1989. Hunting and Gathering in Tropical Rain Forest; Is It Possible? American Anthropologist 91:59-82.
Barkin, Gareth.
1998 [September]. Surviving the Green Desert: The Headland/Bailey Hypothesis and the Penan Foragers. On the Internet at http://www.artsci.wustl.edu/~anthro/courses/361/barkin.html.
Bellwood, Peter.
1997. Prehistory of the Indo-Malaysian Archipelago, Revised Edition. Honolulu, University of Hawaii Press.
Brosius, J. Peter.
1991. Foraging in Tropical Rain Forests: The Case of the Penan of Sarawak. Human Ecology 19:123-150.
Colinvaux, Paul A., and Mark B. Bush.
1991. The Rain-Forest Ecosystem as a Resource for Hunting and Gathering. American Anthropologist 93:153-160.
Dounias, Edmond.
2001. The Management of Wild Yam Tubers by the Baka Pygmies in Southern Cameroon. African Study Monographs, Suppl. 26:135-156. [March].
Endicott, Kirk, and Peter Bellwood.
1991. The Possibility of Independent Foraging in the Rain Forest of Peninsular Malaysia. Human Ecology 19:151-185.
Endicott, Kirk M., and Robert Welsch, eds.
2001. Do Hunter-Gatherers Need Supplemental Food Sources to Live in Tropical Rain Forests? Yes: T. Headland. No: S. Bahuchet, et al. In Taking Sides: Clashing Views on Controversial Issues in Anthropology. Kirk Endicott and R. Welsch, eds. Pp. 226-249. Guilford, CT: McGraw-Hill/Dushkin.
Gardner, Peter M.
1993. Dimensions of Subsistence Foraging in South India. Ethnology 32:109-144.
Good, Kenneth.
1995. "Yanomami of Venezuela: Foragers or Farmers, Which Came First?" In Indigenous Peoples and the Future of Amazonia. Leslie E. Sponsel, ed. Pp. 113-118. Tucson: U of Arizona Press.
Haynes, C. Vance, et al.
1997. Dating a Paleoindian Site in the Amazon in Comparison with Clovis Cuture. Science 275: 1948-1952.
Headland, Thomas N.
1986. Why Foragers Do Not Become Farmers: A Historical Study of a Changing Ecosystem and Its Effect on a Negrito Hunter-Gatherer Group in the Philippines. Ann Arbor: University Microfilms International.

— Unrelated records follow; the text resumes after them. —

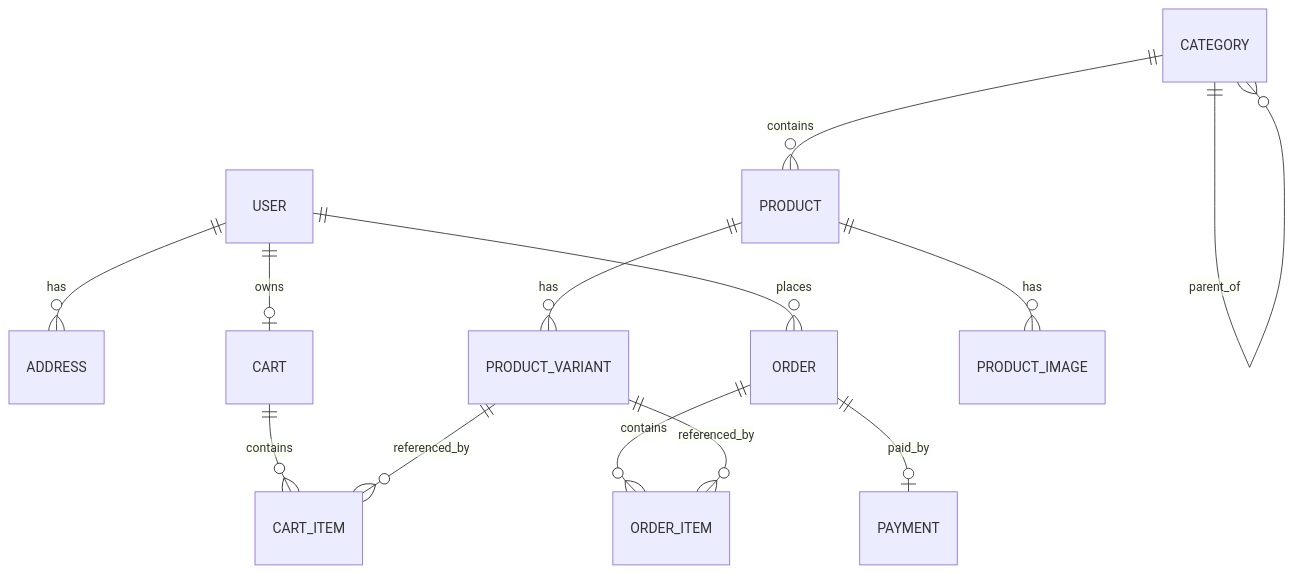
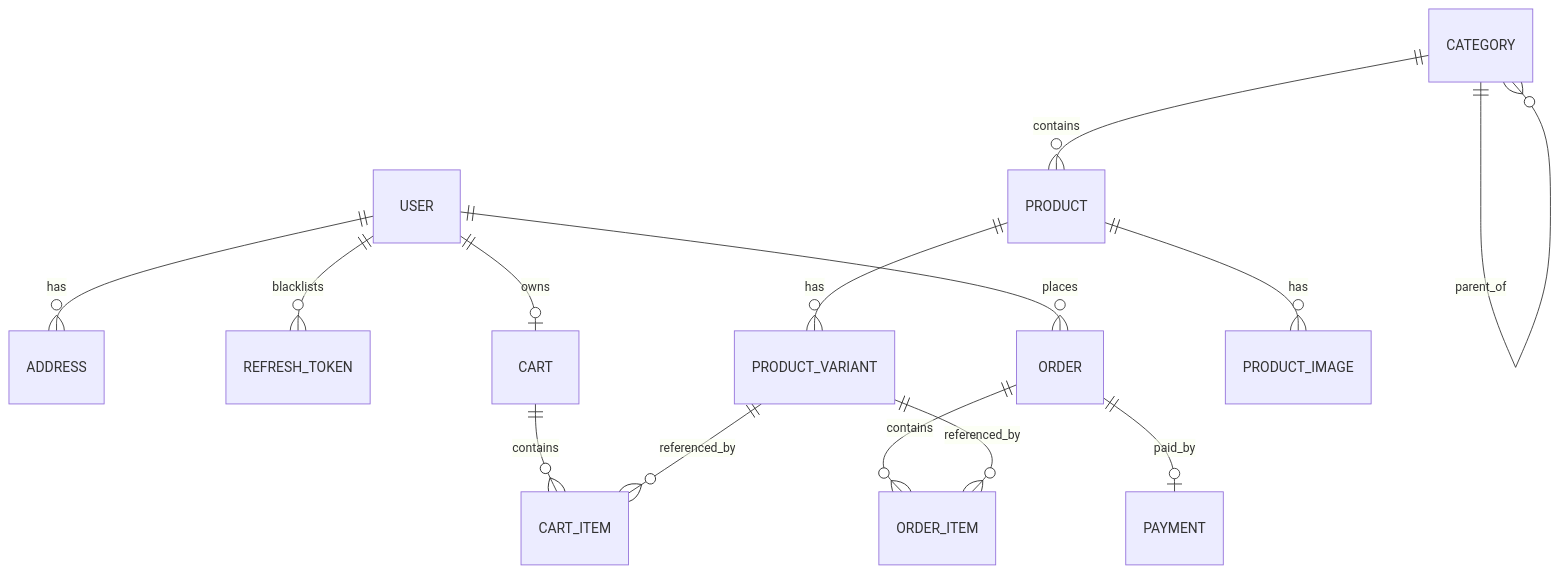
The diagram in docs/03-architecture/DATA-MODEL.md (prasojo-work/ecommerce_project), drawn with Mermaid before and after one commit. The commit also changed other lines of this file and 3 other files, not shown here.

````diff
--- a/docs/03-architecture/DATA-MODEL.md
+++ b/docs/03-architecture/DATA-MODEL.md
@@ -19,15 +19,16 @@
 ```mermaid
 erDiagram
   USER ||--o{ ADDRESS : has
+  USER ||--o{ REFRESH_TOKEN : blacklists
   USER ||--o| CART : owns
   USER ||--o{ ORDER : places
   CATEGORY ||--o{ CATEGORY : parent_of
   CATEGORY ||--o{ PRODUCT : contains
   PRODUCT ||--o{ PRODUCT_VARIANT : has
   PRODUCT ||--o{ PRODUCT_IMAGE : has
   CART ||--o{ CART_ITEM : contains
   PRODUCT_VARIANT ||--o{ CART_ITEM : referenced_by
   ORDER ||--o{ ORDER_ITEM : contains
   PRODUCT_VARIANT ||--o{ ORDER_ITEM : referenced_by
   ORDER ||--o| PAYMENT : paid_by
 ```
````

Headland, Thomas N.
1987. The Wild Yam Question: How Well Could Independent Hunter-Gatherers Live in a Tropical Rain Forest Ecosystem? Human Ecology 15:463-491.
Headland, Thomas N., and Robert C. Bailey, editors.
1991. Human Foragers in Tropical Rain Forests. New York: Plenum. [A special issue of the journal Human Ecology, vol. 19, no. 2, June.]
Kuchikura, Y.
1993. Wild yams in the tropical rain forest. Man and Culture in Oceania 9:103-126.
McKey, Doyle B.
1996. Wild Yam Question. In Encyclopedia of Cultural Anthropology. Volume 4. D. Levinson and M. Ember, editors. Pp. 1363-1366. [HRAF]. New York: Henry Holt.
Mercader JF.
1997. Bajo el Techo Forestal: la Evolución del Poblamiento en el Bosque Ecuatorial del Ituri, Zaire. Tésis Doctoral, Facultad de Historia, Universidad Computense de Madrid: Madrid.
Roosevelt, Anna, et al.
1996. Cave Dwellers In the Amazon. Science 272:373-384.
Sato, Hiroaki
2001. The Potential of Edible Wild Yams and Yam-like Plants as a Staple Food Resource in the African Tropical Rain Forest. African Study Monographs, Suppl. 26:123-134. [March].
Stark, Kenneth J.
1996. Alternative Rainforest Economies of Maluku, Indonesia: A Reply to the "Wild Yam Hypothesis." Ann Arbor: University Microfilms International. [Order no. 9629856.]
Townsend, Patricia K.
1990. On the Possibility/Impossibility of Tropical Forest Hunting and Gathering. American Anthropology 92:745-747.